Yes for Parks! Eugene Campaign

Vote Yes for Parks! TWICE!

Yes! On Measure 20-288
Yes! On Measure 20-289

Eugene Parks & Recreation Levy and Bond

We love our parks! The challenge for this campaign is helping voters understand why they should pass two funding measures to continue making progress. Passage of the Bond provides necessary funds to underwrite projects that ensure proposed Parks and Recreation Facilities are built and and existing facilities are updated to serve a growing population. Passage of the Operating Levy is necessary to provide funds that will operate and maintain parks and recreation facilities in Eugene and improve safety in parks.

What are the Eugene park measures?

  • Measure 20-288 is a 5-year local-option levy of $3.15 million per year ($15.75 million total) that provides operations and maintenance funding of parks, trails, natural areas, recreation facilities and increased security patrols. It also secures matching funds that are essential to build seven new parks in areas of Eugene with few.
  • Measure 20-289 is a $39.35 million general obligation 20 year bond that provides funding for:
    • park renovation;
    • park security improvements;
    • trails, wildlife habitat and fire safety improvements;
    • community center, pool and field renovation;

While these are separate ballot measures, full implementation of the bond measure depends upon passage of the local-option levy to fund maintenance of proposed new and enhanced facilities.

Why do we need them?

The parks, trails, and recreation opportunities in Eugene improve our quality of life and are an important investment in our future. The longer we wait to restore and maintain our parks, trails, and recreation facilities, or to address homeless encampments, the more it will cost us in the long run. By making investments today, we can avoid more costly problems in the future, and will leverage millions of dollars in matching funds. Our parks, trails, playgrounds, community centers, and pools provide affordable recreation for everyone. These measures can improve equal access to safe recreation close to home.

Why now? Where did these measures come from?

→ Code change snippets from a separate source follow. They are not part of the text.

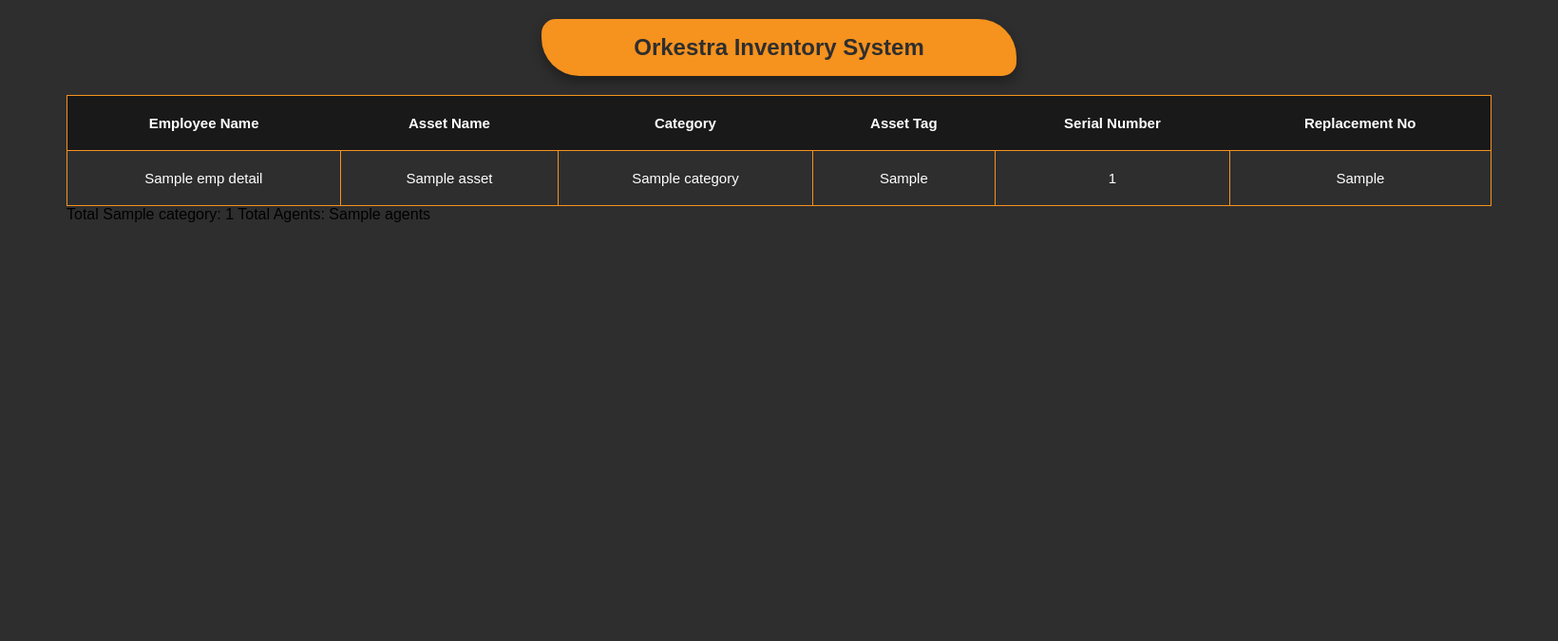
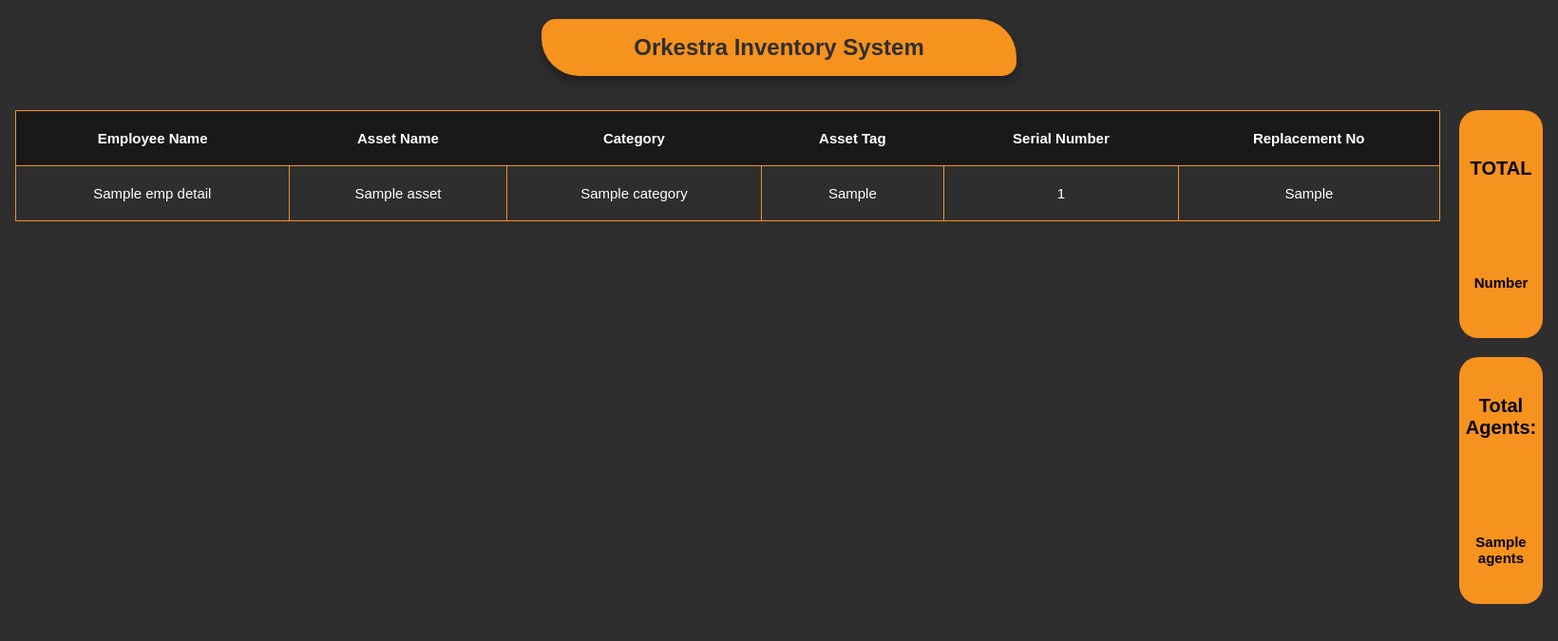
Before and after one commit to xvinsue/orkestrapc, a Flask app: template templates/view.html in a window 1640 px wide. Shown: the part 79-754 px from the top of the page at 95% size. Run offline with Flask 3, Linux system fonts and the light colour scheme; the template is opened without the code that fills it: most values are stand-ins (such as "Sample title", 1, 10 or a date in 2020).

Commit message:
done-view

```diff
--- a/static/css/styles.css
+++ b/static/css/styles.css
@@ -391,20 +391,26 @@
 
 /* VIEW */
 .view{
+    display: grid;
+    grid-template-columns: 2fr 1fr;
+    grid-template-rows: 1fr 200px;
+    grid-column-gap: 20px;
+    grid-row-gap: 20px;
+    justify-items: center;
+    align-items: stretch;
+    padding: 1rem;
+}
+.viewHeader{
     display: flex;
     justify-content: center;
-    flex-direction: column;
-    align-items: center;
-}
-.viewHeader{
     width: 500px;
     height: 10%;
     background-color: #F6921E;
     padding: 1rem;
-    text-align: center;
     box-shadow: 0 .4rem .8rem #0005;
     border-radius: 15px 40px;
     color: #2E2E2E;
+    margin: auto;
     margin-top: 20px;
     margin-bottom: 20px;
 }
@@ -427,3 +433,49 @@
     font-size: 15px;
     border: transparent;
 }
+.viewCategory{
+    display: flex;
+    justify-content: center;
+    align-items: center;
+    flex-direction: column;
+    font-weight: bold;
+    font-size: 15px;
+    text-align: center;
+    margin: auto;
+    background: #F6921E;
+    border-radius: 20px;
+    height: 240px;
+    width: 100%;
+}
+.viewCategory label{
+    margin-bottom: 100px;
+    font-weight: bold;
+    font-size: 20px;
+}
+.viewCategory span{
+    font-weight: thin;
+    font-size: 15px;
+}
+.viewAgent{
+    display: flex;
+    justify-content: center;
+    align-items: center;
+    flex-direction: column;
+    font-weight: bold;
+    font-size: 15px;
+    text-align: center;
+    margin: auto;
+    background: #F6921E;
+    border-radius: 20px;
+    height: 260px;
+    width: 100%;
+}
+.viewAgent label{
+    margin-bottom: 100px;
+    font-weight: bold;
+    font-size: 20px;
+}
+.viewAgent span{
+    font-weight: thin;
+    font-size: 15px;
+}
--- a/templates/view.html
+++ b/templates/view.html
@@ -24,10 +24,11 @@
         </div>
         </nav>
     </header>
-    <div class="view">
     <section class="viewHeader">
         <h1>Orkestra Inventory System</h1>
     </section>
+    <div class="view">
+
         <section class="viewTable">
             <table>
                 <thead>
@@ -57,11 +58,24 @@
                 </tbody>
             </table>
 
+        </section>
+
+            <div class="viewCategory">
+                <label for="pill-input">TOTAL</label>
+                <span class="pill-input">Number</span>
+            </div>
+            <div></div>
+            <div class="viewAgent">
+                <label for="pill-input">Total Agents:</label>
+                <span class="pill-input">{{ agents }}</span>
+            </div>
+        <!-- <div class="viewTotal">
                 {% if number_of_assets %}
                 {%  for category, count in number_of_assets %}
-
+                <div class="viewCategory">
                     <label for="pill-input">Total {{ category }}:</label>
                     <span class="pill-input">{{ count }}</span>
+                </div>
                 {% endfor %}
                 {% else %}
                 <span class="pill-input">No assets found.</span>
@@ -69,11 +83,12 @@
                 {% endif %}
 
                 {% if agents %}
-
+                <div class="viewAgent">
                     <label for="pill-input">Total Agents:</label>
                     <span class="pill-input">{{ agents }}</span>
+                </div>
+            </div> -->
             {% endif %}
-
 
                 {% if error %}
 
@@ -81,7 +96,6 @@
 
                 {% endif %}
     </div>
-    </div>
 
 </body>
 </html>
```
Lines whose indentation alone changed are shown as unchanged.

Currently, the Eugene parks maintenance program has a $2.4 million operating and maintenance gap and our facilities are aging. We are falling behind. These measures are the culmination of a 3-year effort by the Parks & Open Space and Recreation Services divisions, with input from more than 12,000 individuals, to create a plan for the future of the Eugene parks and recreation system.

How much will it cost me?

For typical home owner home value

  • $3.40 per month for Levy (19¢/$1,000 assessed value) for five years
  • $4.80 per month for Bond (24¢/$1,000) for 20 years
  • $2.50 per month tax reduction in 2019 when 1998 parks bond is fully retired
  • $5.70 per month net new property tax after 2019

What will the operations and maintenance levy be used for?

The 5-year levy will fill that maintenance gap and add funding for park safety and security, homeless encampment clean-up, graffiti removal, improved general park cleanliness and maintenance, enhanced habitat and natural area maintenance as well as future park, pool, field and community center maintenance. The increased maintenance funds allow $24 million of matching funds to be used to build eight new and enhanced parks. Click here for a list of specific levy-based improvements.

Specifically what will the bond funding be used for?

The Eugene park and recreation bond will be used exclusively for park renovation, trail and habitat projects, safety/lighting improvements, pool and recreation facility renovation. Two-thirds of the bond funds will be used to rehabilitate existing pools, senior center and parks. Click here for a list of specific projects proposed for bond funding.

What areas of Eugene will see improvements?

All areas of Eugene will see improvements. 70% of the bond and 96% of matching funds will be spent on projects North of 11th avenue. Seven new parks will be constructed in underserved neighborhoods: Striker Field, Mattie Reynolds, Santa Clara Community, Ferndale, West Bank, Riverfront and Phase I of a Sports Complex in Bethel. Bathrooms will be reopened along with lighting and irrigation improvements citywide. Habitat restoration will occur in the Ridgeline trail system and West Eugene wetlands. New trails and trail and habitat restoration will occur in nine of Eugene’s natural areas around the city.

How can we be sure the funds will be used as proposed?

Bond funds must be spent only on the projects listed in the city council resolution unless funds are left after all projects are completed. Additional accountability is ensured by an annual written report by an outside auditor on the use of the bond proceeds that will be publicly available, with additional oversight by a citizen advisory board and its own annual report. Levy funds will be budgeted and accounted for in separate funds easily identified, and a citizen advisory board will review spending for compliance to levy intention.

What happens if the measures don’t pass?

The current $50 million capital repair backlog on our parks and recreation facilities will worsen, and the $2.4 million operations and maintenance gap will widen. The longer we wait to restore and maintain our parks, trails, and recreation facilities, or to address homeless encampments, the more it will cost us in the long run. By making investments today, we can avoid more costly problems in the future.

Who supports this measure?

Eugene Parks Foundation, former Mayor Kitty Piercy, Eugene Chamber of Commerce, Eugene Civic Alliance, League of Women Voters, Eugene Kidsports, among many others.

Authorized by the campaign committee for Yes for Parks!